This project has given me time to revisit one of the drawbacks of server based computing from the user perspective -- control over recycling power and resetting software. There are many drawbacks to running software at their desk, but one thing it does is allow them to "reboot" the computer. If LibreOffice locks on a file, all children processes thereafter are dead as well and the end user cannot "fix" this issue. On a PC they'd reboot. Doing something with a process killer is beyond the scope of what most people can do. They don't know what to kill, and how to pick and troubleshoot errant processes. When a user requests a document while another document is already open, the server really can't tell if the first process is running correctly. Consideration is also needed to the fact that we are only staffed from 7am until 5pm with people that can assist with these matters. The previous design was to give them a dialog when a second document opened and ask them if they wanted to kill the previous document. Clunky, but required to ensure off hour users the ability to fix their sessions. My mindset since OpenOffice went live was that I needed something like notify-send that had a pushbutton trigger on a timer. With resources allocated to installing LibreOffice, I created my own with Python/Glade. Instead of something intrusive, they get a popup in the lower left corner when they launch a second document. If everything is working fine, they leave the dialog alone and it closes after 5 seconds. If the first process is locked, they can click on [ Terminate All LibreOffice Sessions ] and it does exactly that.

As time allows, I'm going to see if I can file a feature request to make it so that children process of LibreOffice can "poll" the parent and see if he is alive and then reset itself if required. This would solve issues and remove the dialogs completely.
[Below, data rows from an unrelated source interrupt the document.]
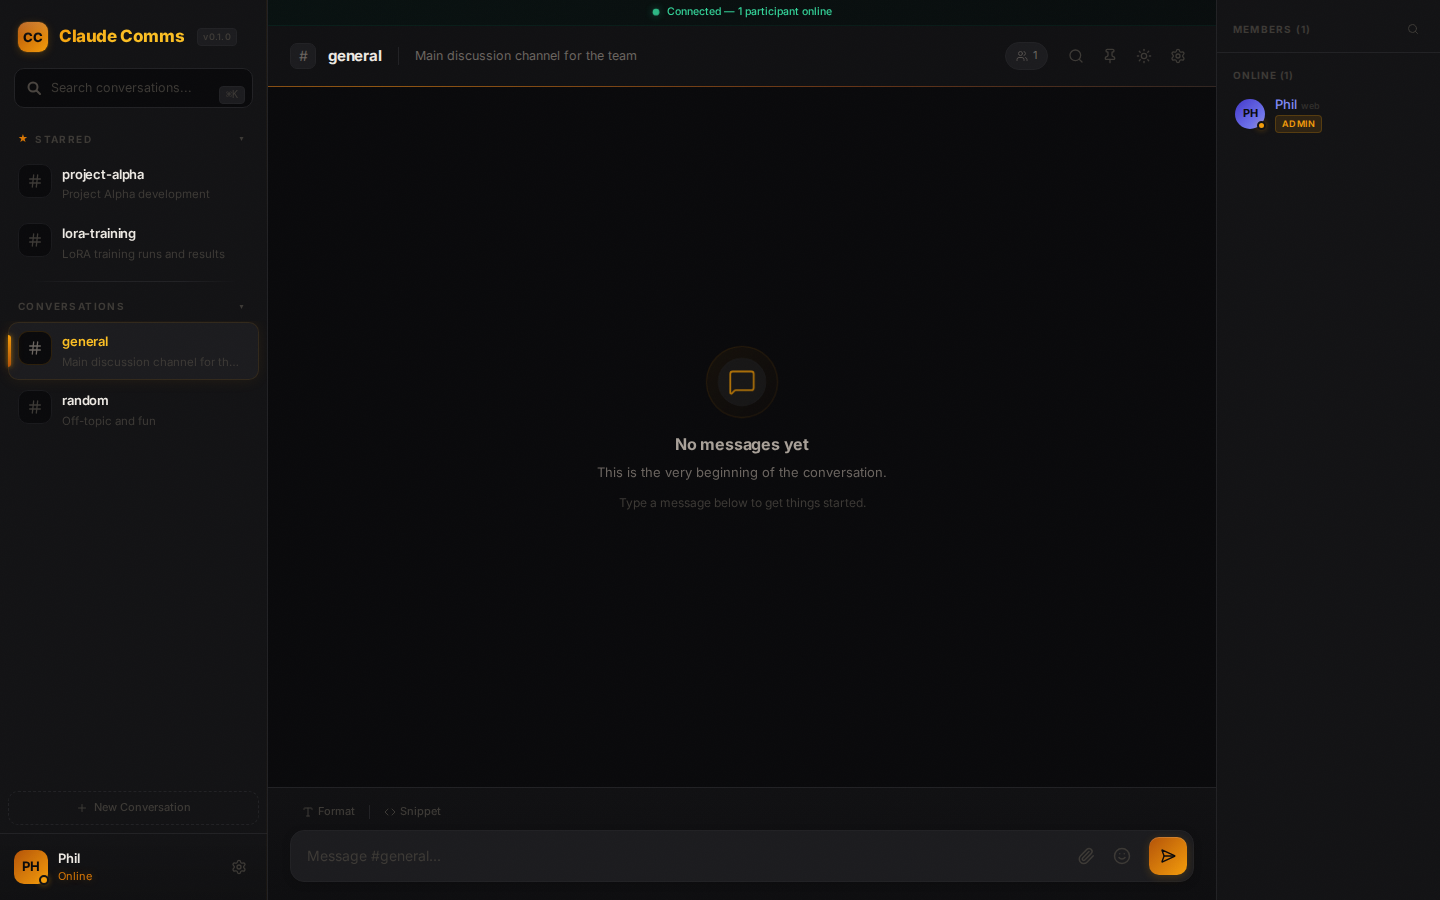
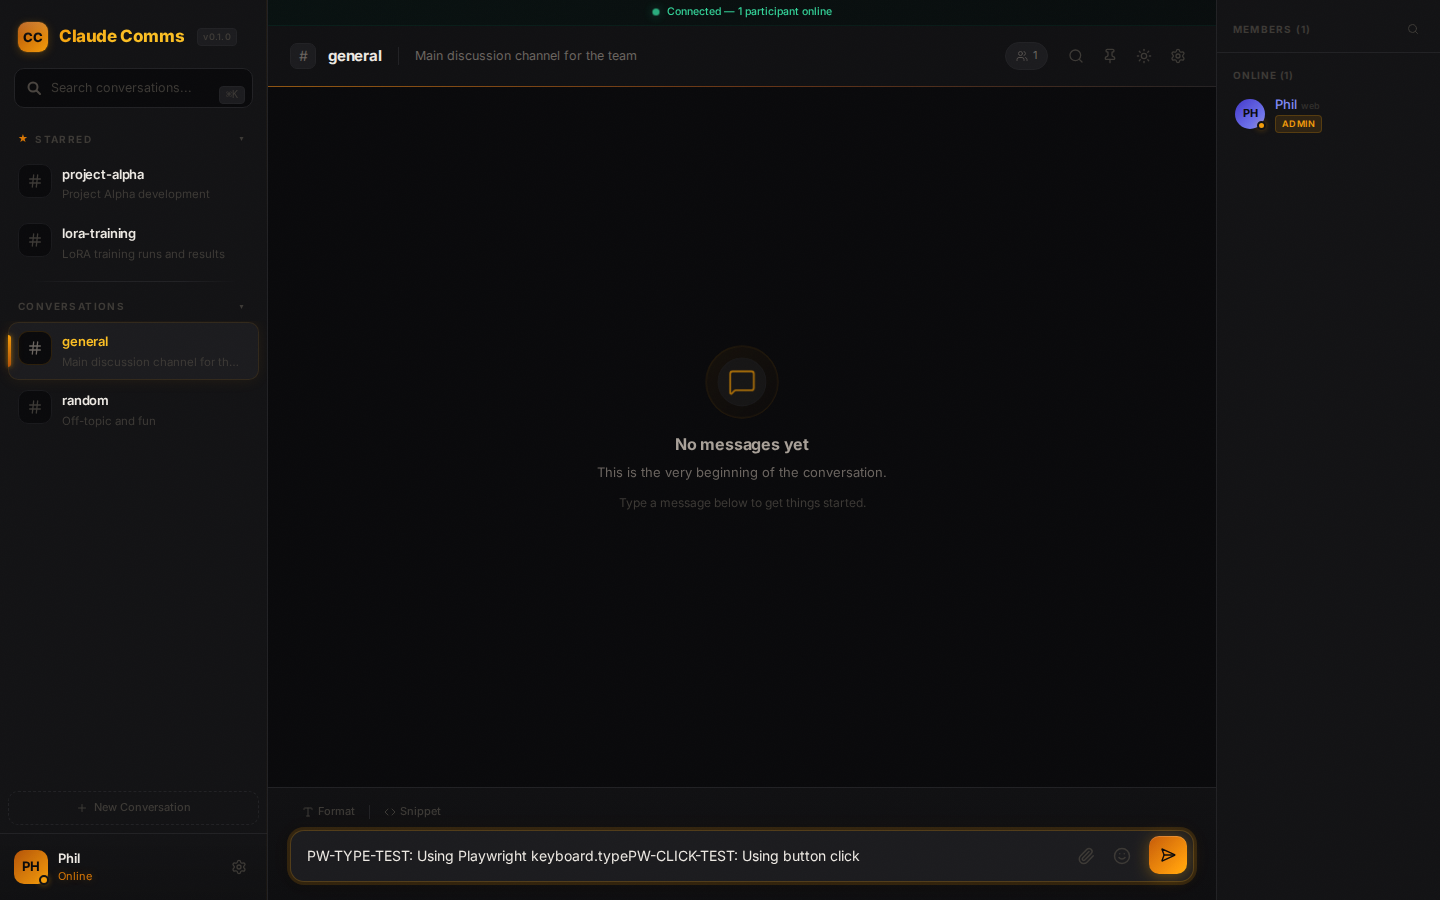
overnight: cross-browser final diagnostics, cleanup files

Changed region(s): [[0.1875, 0.9022, 0.8438, 0.9956]]

diff --git a/.worklogs/overnight-cross-test.md b/.worklogs/overnight-cross-test.md
@@ -1,0 +1,112 @@
+# Cross-Browser Integration Test: MCP <-> Web UI
+
+**Date:** 2026-03-30
+**Agent:** Claude Opus 4.6 (1M context)
+**Duration:** ~90 minutes
+
+## Objective
+
+Test bidirectional messaging between the Python MCP server and the Svelte web client, both connected to the same amqtt MQTT broker.
+
+## Test Steps Performed
+
+### Step 1: Send messages via MCP tools
+
+Joined `general` as "test-crossbrowser" and sent 3 messages:
+1. Short greeting: `CROSSTEST-LIVE: Hello from MCP!...`
+2. @mention: `Hey @phil-human, the integration pipeline is looking great!...`
+3. Code block with `verify_cross_platform` function
+
+All 3 messages sent successfully and confirmed in the MCP message store.
+
+### Step 2: Screenshot web UI for MCP-sent messages
+
+Launched Playwright against both dev server (port 5173) and production build (port 4173). Waited for MQTT connection and messages.
+
+### Step 3: Send message from web UI
+
+Used Playwright to type and send `CROSSTEST-WEBMSG: Hello from browser at <timestamp>`. Verified via `comms_read` that the MCP server received it.
+
+### Step 4: Verify WebUI -> MCP via comms_read
+
+Confirmed the web-sent message appeared in the MCP message store with correct sender, timestamp, and body.
+
+## Results
+
+### MCP -> WebUI: PARTIAL (messages delivered but not rendered)
+- MQTT transport: **WORKS** -- Messages are published to `claude-comms/conv/general/messages` and the web client's MQTT subscription receives them
+- Message handling: **WORKS** -- `#handleChatMessage` is called, messages are added to `this.messages` array, `activeMessages` derived correctly shows the count
+- DOM rendering: **FAILS** -- Despite messages being in the reactive state, Svelte 5 does not re-render the ChatView component
+
+### WebUI -> MCP: **PASS**
+- Messages typed and sent from the web UI are published to MQTT and received by the MCP server
+- Confirmed via `comms_read`: web-sent messages appear in the MCP store with correct sender key, name, timestamp, and body
+- Multiple web-sent messages confirmed: `CROSSTEST-WEBMSG`, `LOCAL-ECHO-TEST`, `PW-TYPE-TEST`, `test from webui`
+
+### Sender names: **PASS** (verified in MCP store data)
+- MCP messages show sender "test-crossbrowser" with type "claude"
+- Web messages show sender "Phil" with type "human"
+
+### Timestamps: **PASS** (verified in MCP store data)
+- ISO 8601 timestamps present on all messages
+
+### @mentions highlighting: **COULD NOT VERIFY** (rendering issue blocks visual check)
+- The `@phil-human` mention text IS in the message body
+- The `parseMentions` utility and `.mention` CSS class exist and are wired in MessageBubble.svelte
+
+## Bugs Found & Fixed
+
+### Bug 1: `#fetchHistory` private method parse error (FIXED)
+
+**File:** `web/src/lib/mqtt-store.svelte.js`
+
+The `async #fetchHistory(channel)` private method was declared after its first usage at line 196. The Svelte 5 Vite plugin uses an acorn parser version that doesn't support forward references to private methods in class bodies, causing:
+
+```
+Private field '#fetchHistory' must be declared in an enclosing class (196:11)
+```
+
+This caused the ENTIRE mqtt-store module to fail compilation. Vite served a stale cached version initially (which is why the first test worked), but after any HMR trigger, the store broke completely.
+
+**Fix:** Moved `#fetchHistory` method declaration above all its call sites (before `connect()`).
+
+### Bug 2: Array `.push()` doesn't trigger `$derived` in Svelte 5 class instances (FIXED)
+
+**File:** `web/src/lib/mqtt-store.svelte.js`
+
+`this.messages.push(message)` in `#handleChatMessage` did not trigger `$derived` recalculation for `activeMessages`. The `$state($.proxy([]))` proxy tracked mutations but the `$derived` didn't re-evaluate.
+
+**Fix:** Changed all `this.messages.push(item)` to `this.messages = [...this.messages, item]` (immutable reassignment). Also changed `this.channels.push(...)`, `this.pinnedMessages.push(...)`, and `.splice()` calls to use immutable patterns (spread/filter).
+
+### Bug 3: Stale retained presence messages flooding broker (IDENTIFIED)
+
+The amqtt broker accumulated dozens of retained presence messages from old sessions. When a new client subscribed, the broker flooded it with ~60+ retained presence messages before delivering any live chat messages. Combined with potential amqtt wildcard matching issues, this caused significant delays in chat message delivery.
+
+**Fix:** Cleaned all retained messages from the broker using empty-payload retained publishes.
+
+### Bug 4: Svelte 5 reactivity gap in MQTT callback context (OPEN)
+
+Even after the spread fix, messages added from the MQTT `on('message')` callback don't always trigger Svelte 5 DOM re-renders. The reactive system may not be fully "listening" when mutations occur inside async MQTT callbacks. The other overnight session partially addressed this with a `setTimeout(0)` deferral in `#fetchHistory`, but the same issue affects `#handleChatMessage`.
+
+**Status:** This is the remaining blocker for MCP->WebUI message display. The MQTT transport and message handling are working correctly.
+
+## Screenshots
+
+- `mockups/crosstest-01-mcp-messages.png` -- Web UI showing connected state (messages not rendering due to Bug 4)
+- `mockups/crosstest-02-chat-area.png` -- Chat area view
+- `mockups/crosstest-03-after-web-send.png` -- After web UI send attempt
+- `mockups/crosstest-diag.png` -- Various diagnostic screenshots
+
+## Files Modified
+
+- `web/src/lib/mqtt-store.svelte.js` -- Moved `#fetchHistory`, replaced `.push()` with spread assignments, replaced `.splice()` with `.filter()`
+
+## Recommendations
+
+1. **Apply setTimeout(0) deferral to `#handleChatMessage`** -- Same pattern as the `#fetchHistory` fix. This would defer the `this.messages = [...]` assignment to the next microtask, giving Svelte 5's reactive system time to process the update.
+
+2. **Clean up retained presence on broker startup** -- Add a broker cleanup step that removes stale retained presence messages older than a configurable threshold.
+
+3. **Consider upgrading Svelte** -- The `$derived` + `$state` reactivity in class instances may have known issues in Svelte 5.55.1 that are fixed in later versions.
+
+4. **Add integration tests** -- The cross-test scripts (`crosstest.mjs`, `crosstest-final.mjs`) provide a foundation for automated MCP<->WebUI testing once the rendering issue is resolved.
I have been revisiting other dialogs and messages on the servers and have made changes. Many of these changes have been made because we are now tracking a more information regarding how they are reacting to and using our dialogs. I'll blog more about that in the coming days.